> **Records from a collection**:
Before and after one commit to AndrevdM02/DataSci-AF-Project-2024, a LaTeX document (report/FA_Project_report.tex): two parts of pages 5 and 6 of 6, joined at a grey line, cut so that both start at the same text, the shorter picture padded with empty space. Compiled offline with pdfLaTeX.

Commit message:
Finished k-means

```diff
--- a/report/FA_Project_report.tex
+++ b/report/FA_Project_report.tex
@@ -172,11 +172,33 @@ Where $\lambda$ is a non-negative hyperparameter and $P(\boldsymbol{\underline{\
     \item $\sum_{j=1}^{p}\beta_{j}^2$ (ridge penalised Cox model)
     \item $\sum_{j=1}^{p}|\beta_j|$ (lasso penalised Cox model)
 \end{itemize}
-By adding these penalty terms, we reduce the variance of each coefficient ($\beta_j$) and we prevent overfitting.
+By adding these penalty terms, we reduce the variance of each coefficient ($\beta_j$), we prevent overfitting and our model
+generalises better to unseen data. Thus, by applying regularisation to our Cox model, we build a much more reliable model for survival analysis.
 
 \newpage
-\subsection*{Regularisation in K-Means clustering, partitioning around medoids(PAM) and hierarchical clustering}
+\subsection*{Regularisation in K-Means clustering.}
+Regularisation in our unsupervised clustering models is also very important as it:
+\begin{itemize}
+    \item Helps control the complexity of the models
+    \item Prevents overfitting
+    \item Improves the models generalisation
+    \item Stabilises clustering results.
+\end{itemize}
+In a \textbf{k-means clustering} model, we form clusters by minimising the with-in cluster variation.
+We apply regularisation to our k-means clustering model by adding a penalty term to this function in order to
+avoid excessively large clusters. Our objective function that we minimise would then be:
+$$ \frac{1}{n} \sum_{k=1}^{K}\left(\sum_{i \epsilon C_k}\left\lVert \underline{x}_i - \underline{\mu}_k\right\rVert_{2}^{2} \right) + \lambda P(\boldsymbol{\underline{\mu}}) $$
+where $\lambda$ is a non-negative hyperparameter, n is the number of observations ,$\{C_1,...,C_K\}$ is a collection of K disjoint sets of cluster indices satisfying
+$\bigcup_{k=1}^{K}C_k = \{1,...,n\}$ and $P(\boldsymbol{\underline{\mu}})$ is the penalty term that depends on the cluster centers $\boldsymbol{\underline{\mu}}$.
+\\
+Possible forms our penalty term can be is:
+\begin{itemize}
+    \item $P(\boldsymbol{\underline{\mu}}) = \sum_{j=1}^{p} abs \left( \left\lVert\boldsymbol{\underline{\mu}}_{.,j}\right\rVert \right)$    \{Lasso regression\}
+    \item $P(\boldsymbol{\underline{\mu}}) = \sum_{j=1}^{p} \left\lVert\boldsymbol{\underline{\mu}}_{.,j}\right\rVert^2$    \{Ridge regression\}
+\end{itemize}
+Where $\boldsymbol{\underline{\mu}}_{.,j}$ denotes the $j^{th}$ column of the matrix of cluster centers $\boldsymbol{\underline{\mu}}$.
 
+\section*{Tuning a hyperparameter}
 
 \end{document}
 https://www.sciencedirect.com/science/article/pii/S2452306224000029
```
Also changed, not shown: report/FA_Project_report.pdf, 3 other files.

> **The task**: Check each line of the entries for "function" and copy those that have it.

> **Solution for this exercise**:
+We apply regularisation to our k-means clustering model by adding a penalty term to this function in order to
+avoid excessively large clusters. Our objective function that we minimise would then be:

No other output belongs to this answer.